Michigan Criminal Law: Assaultive Crimes; Assault or Assault and Battery (Misdemeanor)

Allegations involving acts of violence of varying degrees are prevalent in the criminal justice system. A vast majority of these statutes, however, have certain common elements which can be traced back a relatively straightforward misdemeanor charge, Assault or Assault and Battery, MCL 750.81.

 

Assault or Assault and Battery, MCL 750.81 is one of the more common misdemeanor charges on many court dockets, and it’s elements are found through many different variations. Under this law:

“a person who assaults or assaults and batters an individual, if no other punishment is prescribed by law, is guilty of a misdemeanor punishable by imprisonment for not more than 93 days or a fine of not more than $500.00, or both.MCL 750.81 (1). 

 

While the terms “assault” and “battery” are often intertwined and both terms are used in the same statute; legally, they are two different things. In order to prove “assault,” alone, a prosecutor would need to prove beyond a reasonable doubt…:

(2) First, that the defendant either attempted to commit a battery on [name complainant] or did an act that would cause a reasonable person to fear or apprehend an immediate battery. A battery is a forceful, violent, or offensive touching of the person or something closely connected with the person of another.*

(3) Second, that the defendant intended either to commit a battery upon [name complainant] or to make [name complainant] reasonably fear an immediate battery. [An assault cannot happen by accident.]

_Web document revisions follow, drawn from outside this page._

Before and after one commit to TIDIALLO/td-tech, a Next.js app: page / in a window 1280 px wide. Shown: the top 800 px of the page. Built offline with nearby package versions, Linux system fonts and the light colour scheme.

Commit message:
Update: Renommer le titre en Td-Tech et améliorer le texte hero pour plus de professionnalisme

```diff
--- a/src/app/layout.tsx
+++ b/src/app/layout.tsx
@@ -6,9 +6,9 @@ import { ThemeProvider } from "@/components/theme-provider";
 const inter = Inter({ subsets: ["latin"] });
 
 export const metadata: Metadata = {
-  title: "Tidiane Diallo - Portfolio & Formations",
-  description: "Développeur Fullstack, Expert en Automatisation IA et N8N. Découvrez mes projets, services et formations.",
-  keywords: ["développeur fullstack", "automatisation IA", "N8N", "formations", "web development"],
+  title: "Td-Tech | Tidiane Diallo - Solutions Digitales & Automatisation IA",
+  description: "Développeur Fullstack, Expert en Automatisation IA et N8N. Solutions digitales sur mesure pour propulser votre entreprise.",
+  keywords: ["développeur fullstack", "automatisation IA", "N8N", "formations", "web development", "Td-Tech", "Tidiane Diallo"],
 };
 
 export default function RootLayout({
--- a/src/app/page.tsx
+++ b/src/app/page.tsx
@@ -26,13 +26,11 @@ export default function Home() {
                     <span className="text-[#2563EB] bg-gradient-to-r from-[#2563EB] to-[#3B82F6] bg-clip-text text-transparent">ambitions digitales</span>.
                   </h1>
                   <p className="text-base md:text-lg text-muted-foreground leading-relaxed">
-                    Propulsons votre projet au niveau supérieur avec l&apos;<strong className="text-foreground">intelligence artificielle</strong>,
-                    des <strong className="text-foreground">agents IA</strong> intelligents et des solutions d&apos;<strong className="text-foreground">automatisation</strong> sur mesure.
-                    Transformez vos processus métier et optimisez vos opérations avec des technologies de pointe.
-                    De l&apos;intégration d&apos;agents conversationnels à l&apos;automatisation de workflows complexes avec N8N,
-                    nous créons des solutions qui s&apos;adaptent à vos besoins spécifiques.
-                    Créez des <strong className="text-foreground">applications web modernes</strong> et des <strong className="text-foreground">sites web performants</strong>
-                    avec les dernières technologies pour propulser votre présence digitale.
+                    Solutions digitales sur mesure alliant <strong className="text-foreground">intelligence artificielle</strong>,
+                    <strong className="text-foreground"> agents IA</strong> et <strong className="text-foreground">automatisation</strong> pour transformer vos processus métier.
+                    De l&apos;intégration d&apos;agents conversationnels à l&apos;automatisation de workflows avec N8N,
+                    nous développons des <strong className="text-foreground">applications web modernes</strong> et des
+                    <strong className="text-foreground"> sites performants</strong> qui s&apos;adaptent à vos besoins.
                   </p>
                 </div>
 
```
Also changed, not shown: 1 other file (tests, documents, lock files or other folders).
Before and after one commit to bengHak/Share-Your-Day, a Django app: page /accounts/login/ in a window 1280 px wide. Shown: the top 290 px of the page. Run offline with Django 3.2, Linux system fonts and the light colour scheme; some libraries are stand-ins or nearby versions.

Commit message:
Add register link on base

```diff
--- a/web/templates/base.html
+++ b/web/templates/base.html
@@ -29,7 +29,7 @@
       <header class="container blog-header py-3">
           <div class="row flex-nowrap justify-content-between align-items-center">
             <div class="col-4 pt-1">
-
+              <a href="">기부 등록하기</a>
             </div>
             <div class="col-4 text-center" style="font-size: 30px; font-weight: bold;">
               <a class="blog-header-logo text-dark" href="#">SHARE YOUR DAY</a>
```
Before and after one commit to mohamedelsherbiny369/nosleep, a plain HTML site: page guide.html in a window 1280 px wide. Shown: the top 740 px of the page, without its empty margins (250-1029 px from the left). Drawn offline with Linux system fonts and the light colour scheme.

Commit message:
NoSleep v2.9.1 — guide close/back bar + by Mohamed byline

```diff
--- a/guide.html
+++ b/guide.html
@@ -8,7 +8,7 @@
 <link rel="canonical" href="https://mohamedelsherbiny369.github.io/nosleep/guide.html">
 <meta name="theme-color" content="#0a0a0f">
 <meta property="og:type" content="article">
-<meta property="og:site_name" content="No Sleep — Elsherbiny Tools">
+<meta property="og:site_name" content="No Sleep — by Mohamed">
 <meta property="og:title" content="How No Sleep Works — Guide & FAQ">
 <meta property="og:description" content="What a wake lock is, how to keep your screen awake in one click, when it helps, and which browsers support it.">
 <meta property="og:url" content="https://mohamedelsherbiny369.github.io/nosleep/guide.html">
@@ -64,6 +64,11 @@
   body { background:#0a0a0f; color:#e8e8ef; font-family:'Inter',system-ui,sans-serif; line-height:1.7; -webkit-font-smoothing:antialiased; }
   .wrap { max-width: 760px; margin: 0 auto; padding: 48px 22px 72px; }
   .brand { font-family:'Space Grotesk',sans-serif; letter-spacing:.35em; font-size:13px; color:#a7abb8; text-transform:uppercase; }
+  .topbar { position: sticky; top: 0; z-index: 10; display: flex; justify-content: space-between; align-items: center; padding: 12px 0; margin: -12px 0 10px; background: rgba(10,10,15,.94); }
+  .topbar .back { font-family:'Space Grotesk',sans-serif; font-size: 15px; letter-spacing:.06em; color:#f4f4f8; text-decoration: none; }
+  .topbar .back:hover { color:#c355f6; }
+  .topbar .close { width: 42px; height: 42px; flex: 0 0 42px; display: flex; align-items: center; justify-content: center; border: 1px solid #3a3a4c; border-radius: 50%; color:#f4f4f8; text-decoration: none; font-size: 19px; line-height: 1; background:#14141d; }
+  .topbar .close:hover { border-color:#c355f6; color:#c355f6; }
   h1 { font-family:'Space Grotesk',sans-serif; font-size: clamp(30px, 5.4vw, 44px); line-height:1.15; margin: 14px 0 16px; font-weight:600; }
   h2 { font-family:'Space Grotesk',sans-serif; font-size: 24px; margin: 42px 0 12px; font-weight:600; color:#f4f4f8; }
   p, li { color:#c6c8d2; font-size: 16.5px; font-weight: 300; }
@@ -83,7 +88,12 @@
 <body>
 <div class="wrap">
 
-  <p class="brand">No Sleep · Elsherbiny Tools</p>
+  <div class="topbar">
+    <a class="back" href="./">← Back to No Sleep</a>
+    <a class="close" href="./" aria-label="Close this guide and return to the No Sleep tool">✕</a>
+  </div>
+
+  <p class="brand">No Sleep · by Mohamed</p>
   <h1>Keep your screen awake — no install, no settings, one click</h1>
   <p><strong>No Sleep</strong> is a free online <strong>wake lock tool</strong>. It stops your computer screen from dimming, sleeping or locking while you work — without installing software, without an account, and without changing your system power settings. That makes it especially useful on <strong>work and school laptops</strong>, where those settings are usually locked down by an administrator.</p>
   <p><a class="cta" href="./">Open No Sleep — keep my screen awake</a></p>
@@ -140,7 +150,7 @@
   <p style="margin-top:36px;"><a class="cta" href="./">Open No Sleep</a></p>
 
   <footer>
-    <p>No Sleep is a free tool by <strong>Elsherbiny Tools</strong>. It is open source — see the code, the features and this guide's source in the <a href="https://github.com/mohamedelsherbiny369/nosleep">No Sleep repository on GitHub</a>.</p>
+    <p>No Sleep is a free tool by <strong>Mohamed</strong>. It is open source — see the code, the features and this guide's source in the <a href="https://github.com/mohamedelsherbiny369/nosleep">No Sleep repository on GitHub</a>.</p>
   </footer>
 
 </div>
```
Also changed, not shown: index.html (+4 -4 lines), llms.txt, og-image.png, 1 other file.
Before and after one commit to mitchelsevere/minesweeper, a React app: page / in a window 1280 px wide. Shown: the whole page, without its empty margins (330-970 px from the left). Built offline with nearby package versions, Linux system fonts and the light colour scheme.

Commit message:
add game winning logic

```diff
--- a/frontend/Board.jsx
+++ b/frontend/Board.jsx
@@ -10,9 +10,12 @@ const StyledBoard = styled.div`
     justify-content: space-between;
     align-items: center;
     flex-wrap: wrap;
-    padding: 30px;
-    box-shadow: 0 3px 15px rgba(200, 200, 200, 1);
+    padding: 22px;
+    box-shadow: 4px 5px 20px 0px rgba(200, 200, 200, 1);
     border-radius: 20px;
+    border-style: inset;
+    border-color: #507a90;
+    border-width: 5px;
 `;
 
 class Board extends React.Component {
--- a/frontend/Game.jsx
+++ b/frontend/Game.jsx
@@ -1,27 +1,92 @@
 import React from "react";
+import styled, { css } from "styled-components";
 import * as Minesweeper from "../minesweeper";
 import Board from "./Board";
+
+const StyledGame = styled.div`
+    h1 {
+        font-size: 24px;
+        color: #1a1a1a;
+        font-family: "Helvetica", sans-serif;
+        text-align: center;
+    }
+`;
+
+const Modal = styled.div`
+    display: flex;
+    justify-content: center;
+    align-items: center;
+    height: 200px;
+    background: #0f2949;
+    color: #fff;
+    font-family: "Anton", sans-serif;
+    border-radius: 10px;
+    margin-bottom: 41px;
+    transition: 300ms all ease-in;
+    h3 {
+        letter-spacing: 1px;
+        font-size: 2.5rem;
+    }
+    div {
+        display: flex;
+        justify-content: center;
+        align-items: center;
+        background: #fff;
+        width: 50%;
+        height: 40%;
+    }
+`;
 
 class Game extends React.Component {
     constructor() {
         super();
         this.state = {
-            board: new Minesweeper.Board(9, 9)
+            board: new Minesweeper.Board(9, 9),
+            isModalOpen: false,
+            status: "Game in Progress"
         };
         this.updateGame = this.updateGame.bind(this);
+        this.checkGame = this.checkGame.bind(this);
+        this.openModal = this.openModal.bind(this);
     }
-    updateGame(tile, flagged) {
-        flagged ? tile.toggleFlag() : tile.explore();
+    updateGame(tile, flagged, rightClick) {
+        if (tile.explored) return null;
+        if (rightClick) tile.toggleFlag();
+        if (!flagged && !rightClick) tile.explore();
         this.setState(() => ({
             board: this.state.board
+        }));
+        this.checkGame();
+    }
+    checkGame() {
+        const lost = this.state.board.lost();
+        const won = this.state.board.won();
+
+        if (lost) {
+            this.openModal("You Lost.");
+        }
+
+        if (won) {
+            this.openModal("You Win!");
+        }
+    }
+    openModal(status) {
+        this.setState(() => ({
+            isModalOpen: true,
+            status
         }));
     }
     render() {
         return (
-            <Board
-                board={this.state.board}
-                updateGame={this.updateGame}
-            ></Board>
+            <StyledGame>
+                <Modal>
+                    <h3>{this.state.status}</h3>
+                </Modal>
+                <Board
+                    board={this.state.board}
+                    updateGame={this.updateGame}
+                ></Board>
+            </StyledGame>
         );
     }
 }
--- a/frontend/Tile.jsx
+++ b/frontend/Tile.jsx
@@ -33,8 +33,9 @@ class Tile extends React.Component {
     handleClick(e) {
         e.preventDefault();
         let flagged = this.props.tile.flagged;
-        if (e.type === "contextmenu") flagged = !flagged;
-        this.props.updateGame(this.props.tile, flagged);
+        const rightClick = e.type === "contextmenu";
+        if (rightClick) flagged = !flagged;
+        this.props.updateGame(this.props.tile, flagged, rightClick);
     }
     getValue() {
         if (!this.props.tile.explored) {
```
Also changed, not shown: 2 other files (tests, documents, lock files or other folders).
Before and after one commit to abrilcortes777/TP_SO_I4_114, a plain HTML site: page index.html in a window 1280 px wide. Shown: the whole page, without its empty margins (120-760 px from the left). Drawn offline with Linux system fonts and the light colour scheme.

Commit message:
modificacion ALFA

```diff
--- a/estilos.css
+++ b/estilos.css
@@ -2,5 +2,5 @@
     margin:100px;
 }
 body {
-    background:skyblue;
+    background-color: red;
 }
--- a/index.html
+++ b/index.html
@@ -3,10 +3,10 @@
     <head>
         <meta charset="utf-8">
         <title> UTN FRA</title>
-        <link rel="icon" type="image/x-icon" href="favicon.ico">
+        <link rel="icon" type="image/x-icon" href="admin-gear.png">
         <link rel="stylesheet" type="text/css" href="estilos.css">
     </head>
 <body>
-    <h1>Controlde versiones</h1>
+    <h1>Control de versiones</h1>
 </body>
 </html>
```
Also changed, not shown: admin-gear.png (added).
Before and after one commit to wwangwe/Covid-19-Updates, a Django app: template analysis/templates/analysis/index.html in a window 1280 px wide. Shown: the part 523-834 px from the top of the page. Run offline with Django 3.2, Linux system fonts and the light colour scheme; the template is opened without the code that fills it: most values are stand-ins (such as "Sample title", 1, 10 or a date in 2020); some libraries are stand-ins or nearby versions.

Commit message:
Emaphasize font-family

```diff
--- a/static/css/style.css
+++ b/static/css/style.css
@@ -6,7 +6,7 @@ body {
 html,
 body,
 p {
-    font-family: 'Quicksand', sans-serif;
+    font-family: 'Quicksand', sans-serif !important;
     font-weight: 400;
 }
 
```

(4) Third, that at the time, the defendant had the ability to commit a battery, appeared to have the ability, or thought [he / she] had the ability.

M. Crim. JI. 17.1.

In order to prove an assault and battery, a prosecutor must prove beyond a reasonable doubt…:

(2) First, that the defendant committed a battery on [name complainant] . A battery is a forceful, violent, or offensive touching of the person or something closely connected with the person of another.1 The touching must have been intended by the defendant, that is, not accidental, and it must have been against [name complainant] ’s will. It does not matter whether the touching caused an injury.

(3) Second, that the defendant intended either to commit a battery upon [name complainant] or to make [name complainant] reasonably fear an immediate battery.2

M. Crim. JI. 17.2.

These core definitions of assault and battery are essential when examining other charges that incorporate those definitions into their elements, such as the Domestic Violence series of charges, MCL 750.81 (2) et. seq., Felonious Assault, MCL 750.82., et. al.

Our experienced trial attorneys fight hard for our Michigan clients. We represent clients statewide. For a free initial consultation, feel free to contact us at (517) 507-5077.

For information on Assault Causing Great Bodily Harm, click here.
For information on Assault With Intent to Commit Murder, click here.
For information on Felonious Assault, click here.
For information on Domestic Assault & Battery, click here.
For information on Interference with an Electronic Communications Device, click here.
For information on Assault by Strangulation, click here.

Anyone charged, of course, is presumed innocent. The prosecutor would need to prove the elements of the offense beyond a reasonable doubt if the matter proceeded to trial. Simply because a person is charged does not mean that ultimately, they will be convicted.
If you need specific legal advice for your particular circumstances, I encourage you to privately consult with a lawyer. Circumstances may vary significantly. If you need specific legal advice, please privately consult with a lawyer.

If you are charged with an offense and cannot afford to pay for your own defense, the court may appoint you an attorney payable at the public’s expense. You have a right to counsel.